I am not asserting that IQ alone explains why those included in the study of several years duration ended up where they did, or even that it is the most important variable to consider. But in studies like these, some variant of an IQ test, like the wonderlic, initially administered to those monitored, would be of enormous value. When it is lacking, it's hard to draw much of anything meaningful from the subsequent discussions, and the resulting "policy solutions" pursued to ameliorate things are hopelessly incomplete. (I am hardly making a novel observation, I know).


Al Fin said...

Executive Function -- including the ability to defer gratification for future gain -- is more important than IQ for life success, all things being equal. (also persistence in the face of difficulty, ability to control one's temper, etc)

Better to have healthy EF plus high IQ, of course. But if you only look at IQ you will miss the more significant EF metric.

EF is not the same as emotional intelligence, no. But there is overlap of EF with both IQ and most views of emotional intelligence.

But EF is as heritable as IQ. More interestingly, the developmental window for EF closes at about age 7. If not developed by then, fuggiduhbowdet.

Audacious Epigone said...


I've seen you make that assertion on several occasions, but I wonder if there are quantifiable measures affirming it that you might point me to. I'm not as familiar with how the two measures interact as I should be.

Max said...

Window for IQ closes pretty early too in terms -if you put kid in a very hostile environment age 0 to 6 he will risk to fall far short his genetic potential.

EF is definitely important but I d say without at least 1 std dev above norm (115) you will not really get anywhere, unless leeching of affirmative action policies is your definition of success

The way I look into it - environment can only allow you to approach your potential .And your potential is determined solely by your genes. The better your genes are - higher the ceiling, and generally environment in first world countries (heck even in 3d world, save for garbage dumps like Africa) is not hostile to the extremes needed to significantly alter the gene expression (e.g. make a 160 iq child retarded)

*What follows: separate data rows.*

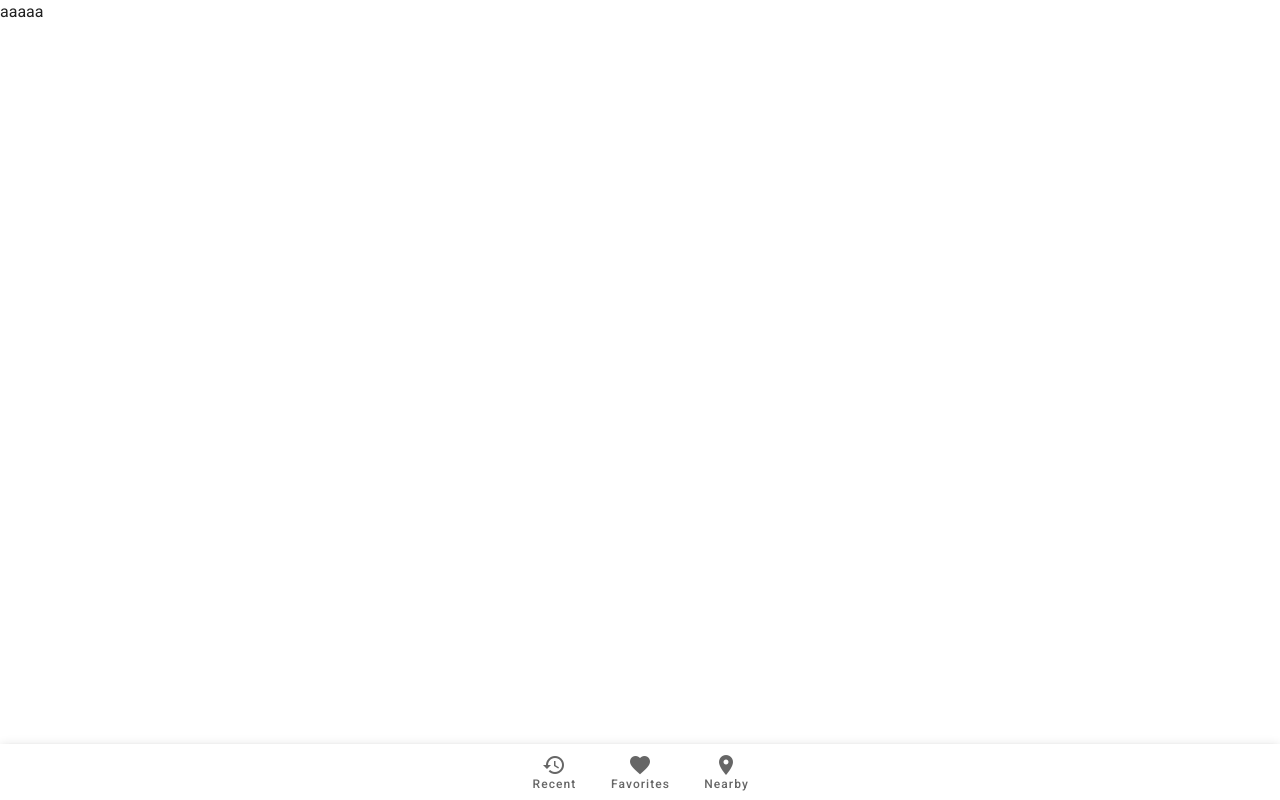
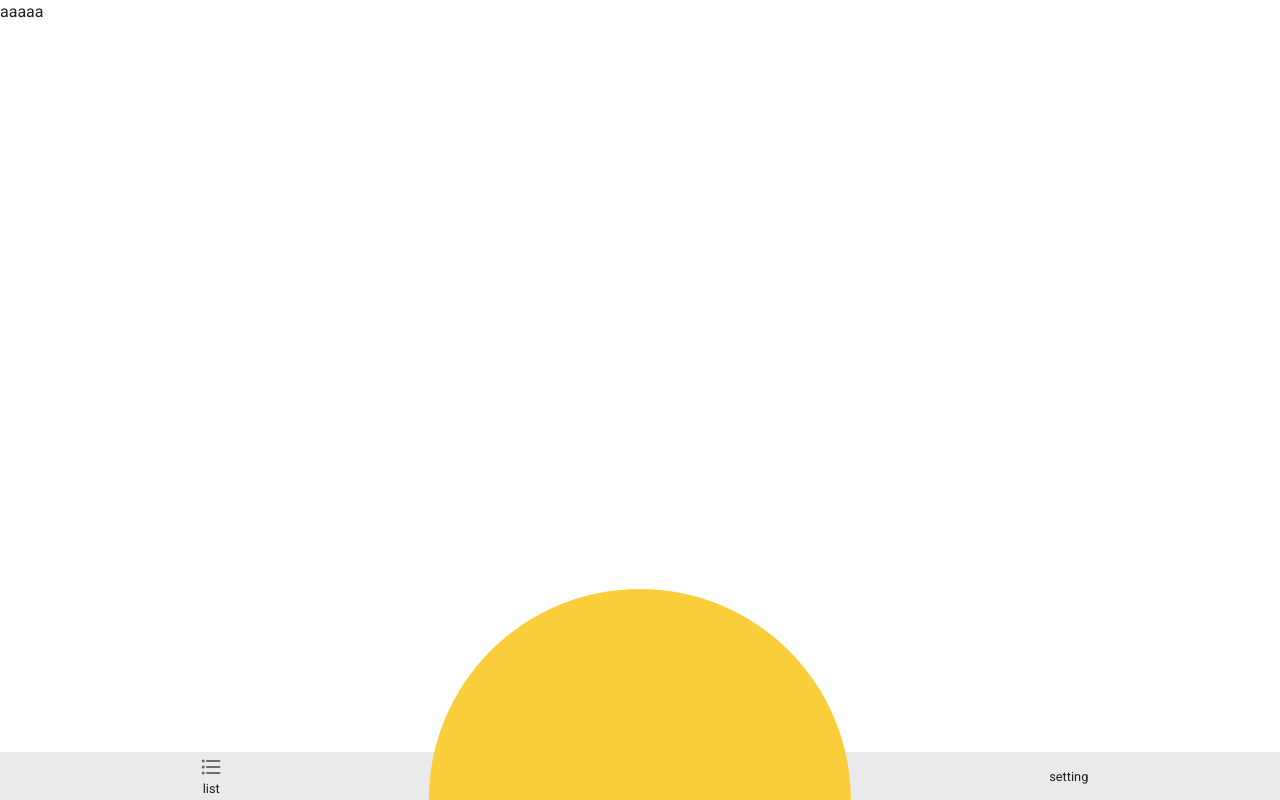
Before and after one commit to tomi-matsu/BUPPIN, a Vue app: page / in a window 1280 px wide. Built offline with nearby package versions, Linux system fonts and the light colour scheme.

Commit message:
markup footer

```diff
--- a/src/components/Footer.vue
+++ b/src/components/Footer.vue
@@ -1,14 +1,14 @@
 <template lang="pug">
-  v-bottom-navigation.footer(fixed)
-    v-btn(value="recent")
-      span Recent
-      v-icon mdi-history
-    v-btn(value="favorites")
-      span Favorites
-      v-icon mdi-heart
-    v-btn(value="nearby")
-      span Nearby
-      v-icon mdi-map-marker
+  .footer
+    .side-menu-wrap
+      .side-menu.left
+        v-icon.icon mdi-format-list-bulleted
+        span.label list
+      .side-menu.right
+        v-icon.icon mdi-settings-outline
+        span.label setting
+    .home
+
 </template>
 
 <script lang="ts" scoped>
@@ -19,7 +19,35 @@ export default {
   },
 }
 </script>
-<style lang="sass">
-.footer
-  justify-content: space-between
+<style lang="scss">
+.footer {
+  width: 100vw;
+  height: 48px;
+  position: fixed;
+  bottom: 0;
+  background-color: #EAEAEA;
+}
+.side-menu-wrap {
+  display: flex;
+  justify-content: space-between;
+}
+.side-menu {
+  width: 33vw;
+  text-align: center;
+  display: grid;
+  padding: .2em .5em;
+  .label {
+    font-size: .8em;
+  }
+}
+.home {
+  width: 33vw;
+  height: 33vw;
+  background-color: #FACE3B;
+  position: fixed;
+  bottom: calc(-33vw / 2);
+  left: 50%;
+  transform: translateX(-50%);
+  border-radius: 50%;
+}
 </style>
```
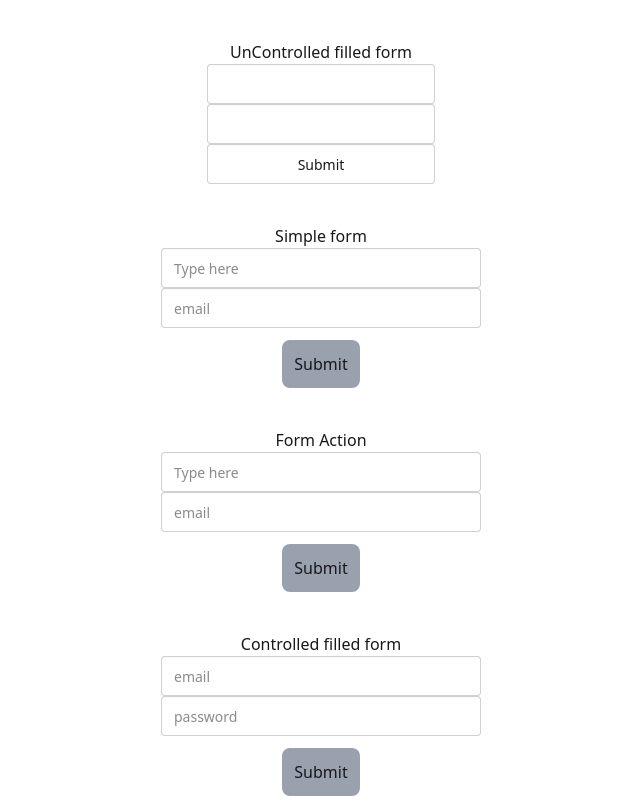
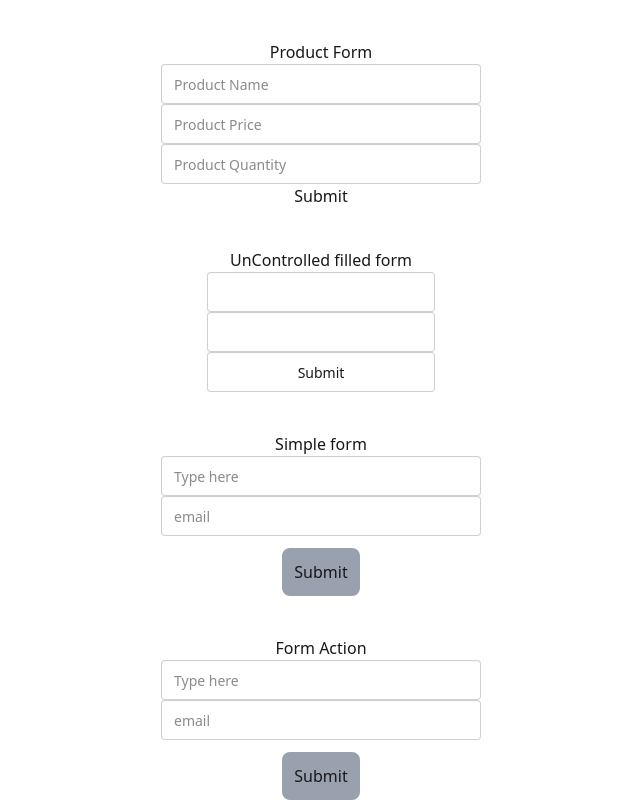
Before and after one commit to itsprodip/explore-react-form, a React (Vite) app: page / in a window 1280 px wide. Shown: the top 802 px of the page, without its empty margins (319-959 px from the left). Built offline with nearby package versions, Linux system fonts and the light colour scheme.

Commit message:
product cards added

```diff
--- a/src/App.jsx
+++ b/src/App.jsx
@@ -3,10 +3,12 @@ import SimpleForm from "./Components/SimpleForm";
 import FormAction from "./Components/FormAction";
 import ControlledFilled from "./Components/ControlledFilled";
 import UncontrolledField from "./Components/UncontrolledField";
+import ProductManagement from "./Components/ProductManagement/ProductManagement";
 
 const App = () => {
   return (
     <div>
+      <ProductManagement/>
       <UncontrolledField/>
       <SimpleForm />
       <FormAction />
--- /dev/null
+++ b/src/Components/ProductManagement/ProductForm.jsx
@@ -0,0 +1,33 @@
+import React from 'react';
+
+const ProductForm = () => {
+    const handleProductSubmit= event=>{
+        event.preventDefault();
+        const name=event.target.name.value;
+        const price=event.target.price.value;
+        const quantity=event.target.quantity.value;
+        // console.log(name,price,quantity);
+        const newProduct={
+            name,price,quantity
+        }
+        console.log(newProduct);
+    }
+    return (
+        <div className='text-center mt-10'>
+   <div>
+             <h2>Product Form</h2>
+            <form onSubmit={handleProductSubmit}>
+            <input type="text" name="name" placeholder='Product Name' id="" className='input'/>
+            <br />
+            <input type="text" name="price" placeholder='Product Price' id=""  className='input'/>
+            <br />
+            <input type="text" name="quantity" placeholder='Product Quantity' id="" className='input'/>
+            <br />
+            <input type="submit" value="Submit" />
+            </form>
+   </div>
+        </div>
+    );
+};
+
+export default ProductForm;
--- /dev/null
+++ b/src/Components/ProductManagement/ProductManagement.jsx
@@ -0,0 +1,14 @@
+import React from 'react';
+import ProductForm from './ProductForm';
+import ProductTable from './ProductTable';
+
+const ProductManagement = () => {
+    return (
+        <div>
+                <ProductForm/>
+                <ProductTable/>
+        </div>
+    );
+};
+
+export default ProductManagement;
--- /dev/null
+++ b/src/Components/ProductManagement/ProductTable.jsx
@@ -0,0 +1,11 @@
+import React from 'react';
+
+const ProductTable = () => {
+    return (
+        <div>
+
+        </div>
+    );
+};
+
+export default ProductTable;
```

al fin said...

I suggest this 95 pp slideshow:

It's pretty clear and explains a lot of the problems with standardising a single EF score that corresponds with a "g" score for IQ.

Once psychometricians can devise a standard metric for EF along with IQ in routine standard testing, the predictive power should improve significantly. It may take a while.

Audacious Epigone said...



It is interesting to me how much of an overlap there appears to be between IQ and EF (although I realize they are not synonymous concepts). Revisit pages 15 and 16 of the ppt--these EF deficits could almost as easily be categorized as IQ deficits.